- University of Virginia United States
- University of Virginia
- Florida Southern College United States
- Kampala International University Tanzania (United Republic of)
- University of Rwanda Rwanda
- Kampala International University Uganda
- Montreal Children's Hospital Canada
- Kampala International University Uganda
Background Child survival initiatives historically prioritized efforts to reduce child morbidity and mortality from infectious diseases and maternal conditions. Little attention has been devoted to paediatric injuries in resource‐limited settings. This study aimed to evaluate the demographics and outcomes of paediatric injury in a sub‐Saharan African country in an effort to improve prevention and treatment. Methods A prospective trauma registry was established at the two university teaching campuses of the University of Rwanda to record systematically patient demographics, prehospital care, initial physiology and patient outcomes from May 2011 to July 2015. Univariable analysis was performed for demographic characteristics, injury mechanisms, geographical location and outcomes. Multivariable analysis was performed for mortality estimates.
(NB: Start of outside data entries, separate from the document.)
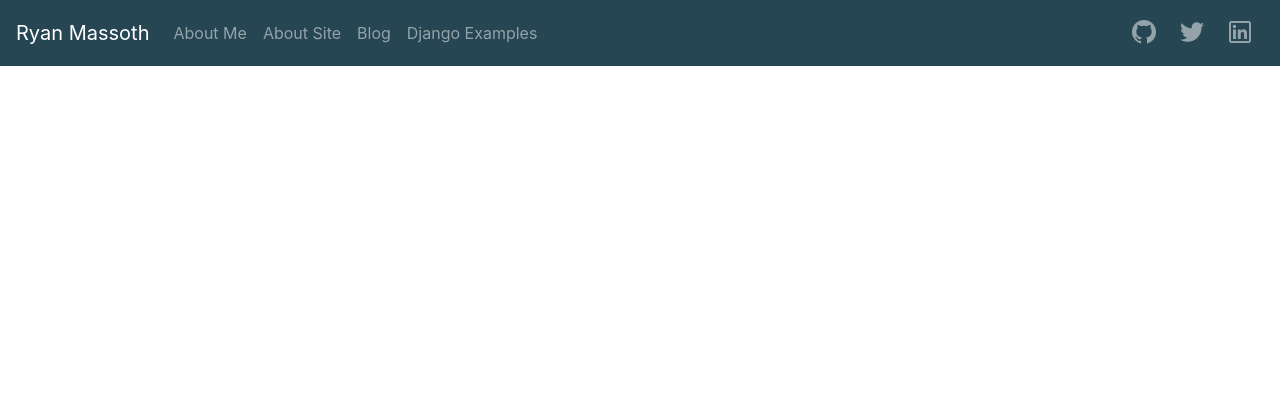
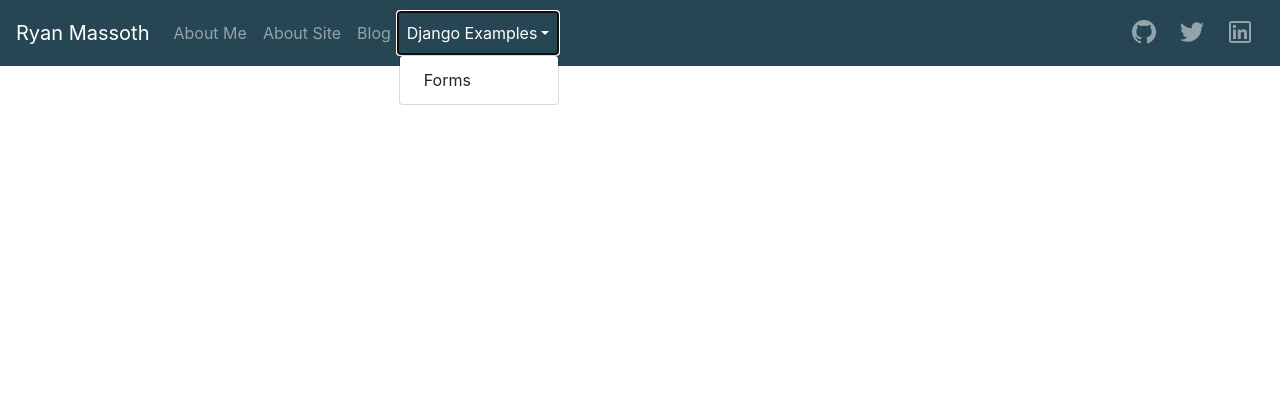
Before and after one commit to rmassoth/ryanmassoth.com, a Django app: template examples/templates/examples/index.html in a window 1280 px wide, after a click on "Django Examples". Shown: the top 420 px of the page. Run offline with Django 3.2, Linux system fonts and the light colour scheme; the template is opened without the code that fills it, so the values that code supplies are empty; some libraries are stand-ins or nearby versions.

Commit message:
Made the Django examples link a dropdown.

```diff
--- a/home/templates/home/base.html
+++ b/home/templates/home/base.html
@@ -13,7 +13,7 @@
 <body class="d-flex flex-column min-vh-100">
 	<!-- Navigation -->
 	<nav class='navbar navbar-expand navbar-dark flex-column flex-md-row'>
-		<a class="navbar-brand" href={% url "home:index" %} >Ryan Massoth</a>
+		<a class="navbar-brand" href="{% url 'home:index' %}" >Ryan Massoth</a>
     	<ul class="navbar-nav">
     		<li class="nav-item">
 				<a class="nav-link" href="{% url 'home:about-me' %}">About Me</a>
@@ -24,8 +24,11 @@
 			<li class="nav-item">
 				<a class="nav-link" href="{% url 'blog:index' %}">Blog</a>
 			</li>
-			<li class="nav-item">
-				<a class="nav-link" href="{% url 'examples:index' %}">Django Examples</a>
+			<li class="nav-item dropdown">
+				<a class="nav-link dropdown-toggle" data-toggle="dropdown" href="#" >Django Examples</a>
+				<ul class="dropdown-menu">
+					<li><a class="dropdown-item" href="{% url 'examples:traveldata-list' %}" >Forms</a></li>
+				</ul>
 			</li>
 		</ul>
 		<ul class="navbar-nav ml-md-auto">
```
Results Of 11 036 patients in the registry, 3010 (27·3 per cent) were under 18 years of age. Paediatric patients were predominantly boys (69·9 per cent) and the median age was 8 years. The mortality rate was 4·8 per cent. Falls were the most common injury (45·3 per cent), followed by road traffic accidents (30·9 per cent), burns (10·7 per cent) and blunt force/assault (7·5 per cent). Patients treated in the capital city, Kigali, had a higher incidence of head injury (7·6 per cent versus 2·0 per cent in a rural town, P < 0·001; odds ratio (OR) 4·08, 95 per cent c.i. 2·61 to 6·38) and a higher overall injury‐related mortality rate (adjusted OR 3·00, 1·50 to 6·01; P = 0·019). Pedestrians had higher overall injury‐related mortality compared with other road users (adjusted OR 3·26, 1·37 to 7·73; P = 0·007). Conclusion Paediatric injury is a significant contributor to morbidity and mortality. Delineating trauma demographics is important when planning resource utilization and capacity‐building efforts to address paediatric injury in low‐resource settings and identify vulnerable populations.
This study evaluated the demographics and outcomes of paediatric injury in Rwanda through a prospective trauma registry to inform capacity‐building for prevention and treatment. Patients treated in the capital city had a higher incidence of head injury and a higher overall injury‐related mortality than those in a rural town. Pedestrians had higher overall injury‐related mortality compared with other road‐users. Falls and road traffic accidents significant contributors to pediatric injury in Rwanda